Other stories throughout history also link a man’s nose to vitality, although Shakespeare’s King Falstaff pokes fun at his henchman’s luminous nose, boozily leading the way like a torch, and Pinocchio’s elongated nose signifies a failure to tell the truth.

But why a man’s nose would outgrow a woman’s by adolescence had long remained a mystery to scientists studying sexual dimorphism in humans. Larger noses seen in men, and among archaic humans including the Neanderthal, were associated with a greater need for oxygen to fuel a larger mass of muscle and tissue, a new study found.

Heretofore, the body of research had shown men to have not only larger noses but larger nasal cavities and airways behind the nose too. Also, science understood that men draw more oxygen from nasal breathing than women — with “mouth-breather” a derogative for anyone, man or woman. Still, the two pieces of evidence had remained side by side, not yet connected by research, and scientists wondered if the nose, aside from its olfactory function, might also serve another purpose.

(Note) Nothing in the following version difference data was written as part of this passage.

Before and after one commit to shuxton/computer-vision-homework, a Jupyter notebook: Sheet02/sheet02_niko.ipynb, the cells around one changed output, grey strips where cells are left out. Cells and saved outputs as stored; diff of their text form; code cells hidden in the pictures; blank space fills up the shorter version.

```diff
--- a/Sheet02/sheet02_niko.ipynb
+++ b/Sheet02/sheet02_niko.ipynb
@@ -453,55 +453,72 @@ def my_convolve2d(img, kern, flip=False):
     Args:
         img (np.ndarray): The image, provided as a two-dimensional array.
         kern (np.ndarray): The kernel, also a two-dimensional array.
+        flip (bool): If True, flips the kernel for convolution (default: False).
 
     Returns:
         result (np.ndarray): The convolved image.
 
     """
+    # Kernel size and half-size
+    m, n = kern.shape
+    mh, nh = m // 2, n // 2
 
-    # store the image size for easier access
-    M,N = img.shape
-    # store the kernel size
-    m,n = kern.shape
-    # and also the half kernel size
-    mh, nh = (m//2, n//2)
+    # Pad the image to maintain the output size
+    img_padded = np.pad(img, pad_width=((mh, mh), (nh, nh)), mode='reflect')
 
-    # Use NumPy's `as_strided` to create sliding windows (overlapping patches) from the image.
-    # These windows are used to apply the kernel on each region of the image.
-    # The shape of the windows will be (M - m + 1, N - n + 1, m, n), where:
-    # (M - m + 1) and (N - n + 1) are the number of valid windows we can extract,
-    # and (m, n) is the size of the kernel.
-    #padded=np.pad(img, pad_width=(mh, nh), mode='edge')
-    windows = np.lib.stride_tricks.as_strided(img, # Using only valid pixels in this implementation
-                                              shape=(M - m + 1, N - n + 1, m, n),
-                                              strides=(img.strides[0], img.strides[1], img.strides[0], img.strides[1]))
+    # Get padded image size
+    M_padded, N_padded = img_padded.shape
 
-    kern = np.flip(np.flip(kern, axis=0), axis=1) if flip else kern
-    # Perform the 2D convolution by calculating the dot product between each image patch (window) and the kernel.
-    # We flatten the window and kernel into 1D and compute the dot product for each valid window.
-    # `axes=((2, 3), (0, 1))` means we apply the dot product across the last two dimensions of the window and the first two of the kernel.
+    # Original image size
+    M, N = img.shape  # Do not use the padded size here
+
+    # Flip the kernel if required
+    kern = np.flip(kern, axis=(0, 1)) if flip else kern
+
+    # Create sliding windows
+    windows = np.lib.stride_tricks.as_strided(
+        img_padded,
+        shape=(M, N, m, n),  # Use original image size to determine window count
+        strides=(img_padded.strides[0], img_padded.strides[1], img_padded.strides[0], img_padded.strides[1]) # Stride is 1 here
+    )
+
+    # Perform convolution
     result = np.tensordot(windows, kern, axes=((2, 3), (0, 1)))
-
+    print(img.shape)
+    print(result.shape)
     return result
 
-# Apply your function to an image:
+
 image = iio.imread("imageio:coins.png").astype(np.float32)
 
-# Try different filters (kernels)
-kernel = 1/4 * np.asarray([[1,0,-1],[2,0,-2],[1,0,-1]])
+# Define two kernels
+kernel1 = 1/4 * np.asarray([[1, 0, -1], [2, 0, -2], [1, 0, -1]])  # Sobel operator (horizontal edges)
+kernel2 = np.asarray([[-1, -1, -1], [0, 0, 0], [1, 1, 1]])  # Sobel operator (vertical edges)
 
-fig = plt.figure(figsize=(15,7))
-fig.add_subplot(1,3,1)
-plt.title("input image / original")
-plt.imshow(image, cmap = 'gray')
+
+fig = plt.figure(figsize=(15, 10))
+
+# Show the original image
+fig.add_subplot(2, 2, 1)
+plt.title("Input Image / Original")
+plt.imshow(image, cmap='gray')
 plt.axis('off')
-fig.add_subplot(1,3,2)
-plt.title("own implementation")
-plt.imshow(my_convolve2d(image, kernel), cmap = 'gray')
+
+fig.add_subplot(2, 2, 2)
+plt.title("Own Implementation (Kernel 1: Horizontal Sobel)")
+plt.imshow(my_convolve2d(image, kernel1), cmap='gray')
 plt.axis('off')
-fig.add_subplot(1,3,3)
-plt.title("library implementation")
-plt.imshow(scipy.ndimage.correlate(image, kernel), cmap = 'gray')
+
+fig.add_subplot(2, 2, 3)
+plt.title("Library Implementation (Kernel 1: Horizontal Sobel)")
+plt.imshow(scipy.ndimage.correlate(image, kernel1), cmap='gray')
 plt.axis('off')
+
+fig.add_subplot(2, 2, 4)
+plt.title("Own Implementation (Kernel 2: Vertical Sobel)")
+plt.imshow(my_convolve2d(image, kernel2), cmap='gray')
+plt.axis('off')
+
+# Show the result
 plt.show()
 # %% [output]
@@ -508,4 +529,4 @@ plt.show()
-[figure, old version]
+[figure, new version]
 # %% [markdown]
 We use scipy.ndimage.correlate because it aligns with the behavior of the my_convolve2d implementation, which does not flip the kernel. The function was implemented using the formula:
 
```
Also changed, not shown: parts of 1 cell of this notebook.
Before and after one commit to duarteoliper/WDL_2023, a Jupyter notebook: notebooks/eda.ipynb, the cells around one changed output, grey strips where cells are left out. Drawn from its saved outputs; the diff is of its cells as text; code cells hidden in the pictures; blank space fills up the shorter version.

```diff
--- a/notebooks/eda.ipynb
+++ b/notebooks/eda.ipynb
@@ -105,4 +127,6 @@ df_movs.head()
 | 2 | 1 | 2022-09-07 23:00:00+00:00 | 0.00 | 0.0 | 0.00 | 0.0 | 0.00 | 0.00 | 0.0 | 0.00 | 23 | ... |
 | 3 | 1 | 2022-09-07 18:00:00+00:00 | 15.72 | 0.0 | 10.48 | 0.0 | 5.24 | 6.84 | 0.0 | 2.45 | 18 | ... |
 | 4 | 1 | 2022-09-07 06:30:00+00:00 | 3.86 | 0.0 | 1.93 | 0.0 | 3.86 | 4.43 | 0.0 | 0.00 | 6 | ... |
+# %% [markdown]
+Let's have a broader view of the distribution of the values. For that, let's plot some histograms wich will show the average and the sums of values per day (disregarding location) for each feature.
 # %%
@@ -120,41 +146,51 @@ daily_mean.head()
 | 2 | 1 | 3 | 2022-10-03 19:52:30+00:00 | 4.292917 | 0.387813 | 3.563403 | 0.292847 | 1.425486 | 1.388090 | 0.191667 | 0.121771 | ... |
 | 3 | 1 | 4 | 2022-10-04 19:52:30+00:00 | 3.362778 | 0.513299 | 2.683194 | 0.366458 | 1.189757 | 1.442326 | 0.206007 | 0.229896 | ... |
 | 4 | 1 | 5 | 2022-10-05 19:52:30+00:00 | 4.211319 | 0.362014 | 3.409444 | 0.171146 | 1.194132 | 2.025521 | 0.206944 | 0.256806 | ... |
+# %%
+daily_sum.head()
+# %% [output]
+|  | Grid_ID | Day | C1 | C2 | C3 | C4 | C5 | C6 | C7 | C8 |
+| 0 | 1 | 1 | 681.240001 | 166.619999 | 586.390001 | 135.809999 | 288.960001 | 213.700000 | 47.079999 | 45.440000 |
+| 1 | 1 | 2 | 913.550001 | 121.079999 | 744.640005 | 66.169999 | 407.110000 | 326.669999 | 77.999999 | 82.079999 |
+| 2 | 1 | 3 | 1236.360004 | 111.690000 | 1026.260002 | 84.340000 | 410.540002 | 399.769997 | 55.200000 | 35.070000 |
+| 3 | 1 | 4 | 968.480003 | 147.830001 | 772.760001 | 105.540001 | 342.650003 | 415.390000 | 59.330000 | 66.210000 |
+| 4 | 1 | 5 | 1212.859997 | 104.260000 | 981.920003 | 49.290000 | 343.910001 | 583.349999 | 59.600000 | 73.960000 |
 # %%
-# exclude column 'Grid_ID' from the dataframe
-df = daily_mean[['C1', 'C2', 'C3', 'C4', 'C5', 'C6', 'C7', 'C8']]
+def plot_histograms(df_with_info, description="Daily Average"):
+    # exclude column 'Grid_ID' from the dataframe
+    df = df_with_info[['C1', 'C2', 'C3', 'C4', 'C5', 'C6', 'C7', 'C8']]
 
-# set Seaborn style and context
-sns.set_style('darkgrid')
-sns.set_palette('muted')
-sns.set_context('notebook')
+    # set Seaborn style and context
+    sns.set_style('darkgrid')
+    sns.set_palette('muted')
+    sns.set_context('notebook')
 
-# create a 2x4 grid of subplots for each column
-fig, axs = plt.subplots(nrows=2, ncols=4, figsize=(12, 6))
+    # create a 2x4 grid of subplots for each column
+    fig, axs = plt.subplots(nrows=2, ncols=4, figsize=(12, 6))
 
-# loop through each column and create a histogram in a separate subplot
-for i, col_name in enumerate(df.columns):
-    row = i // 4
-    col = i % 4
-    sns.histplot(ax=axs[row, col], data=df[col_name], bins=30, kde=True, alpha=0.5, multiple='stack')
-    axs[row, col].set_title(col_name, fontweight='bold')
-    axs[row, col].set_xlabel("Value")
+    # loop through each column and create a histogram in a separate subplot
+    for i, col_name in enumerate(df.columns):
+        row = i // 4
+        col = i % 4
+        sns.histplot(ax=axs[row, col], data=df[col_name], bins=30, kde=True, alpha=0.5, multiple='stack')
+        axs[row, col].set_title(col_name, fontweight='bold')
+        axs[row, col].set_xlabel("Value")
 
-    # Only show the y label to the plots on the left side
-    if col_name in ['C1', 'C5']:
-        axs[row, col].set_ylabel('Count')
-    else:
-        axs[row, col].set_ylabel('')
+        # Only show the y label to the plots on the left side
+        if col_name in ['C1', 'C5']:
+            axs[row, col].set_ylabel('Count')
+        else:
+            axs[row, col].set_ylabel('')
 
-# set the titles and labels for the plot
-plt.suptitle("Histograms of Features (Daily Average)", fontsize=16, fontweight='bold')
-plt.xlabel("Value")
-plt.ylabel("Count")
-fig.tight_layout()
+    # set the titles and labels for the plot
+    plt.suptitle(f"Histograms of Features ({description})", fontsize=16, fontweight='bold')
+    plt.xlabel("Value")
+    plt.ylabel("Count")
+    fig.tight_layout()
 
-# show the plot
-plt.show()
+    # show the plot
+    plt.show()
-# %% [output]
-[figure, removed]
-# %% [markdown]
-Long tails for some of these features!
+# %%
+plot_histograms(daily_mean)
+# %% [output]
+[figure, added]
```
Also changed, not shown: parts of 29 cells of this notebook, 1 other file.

To answer questions about nasal morphology in humans, investigators first assessed the ontogeny of nose growth in men and women, ascertaining what any 7th grader has observed: a “greater positive allometry” in boys compared to girls. During puberty, a boy’s nose grows much larger than a girl’s, on average.

Led by anthropologist Nathan E. Holton from the University of Iowa, investigators measured facial and skeletal features of 20 males and 18 females ages 3-20, observing 290 data points. They found that men develop larger noses in relation to women during adolescence, and that noses differ from other facial features, which diverge in size earlier in development.

“As body size increases in males and females during growth, males exhibit a disproportionate increase in nasal size,” Holton said, according to LiveScience. “This follows the same pattern as energetic variables such as oxygen consumption.”

The new discovery reaffirms to anthropologists an imperative to look further and wider when considering systemic factors in craniofacial development, given the answer, all along, was right beneath their nose. The study, researchers say, may also inform further investigation of patterns of craniofacial evolution throughout the genus Homo, from Erectus to Pinocchio.

Source: Holton, Nathan, Yokley, Todd R., Froehle, Andrew W., Southard, Thomas E. Ontogenetic Scaling Of The Human Nose In A Longitudinal Sample: Implications For Genus Homo Facial Evolution. American Journal Of Physical Anthropology. 2013.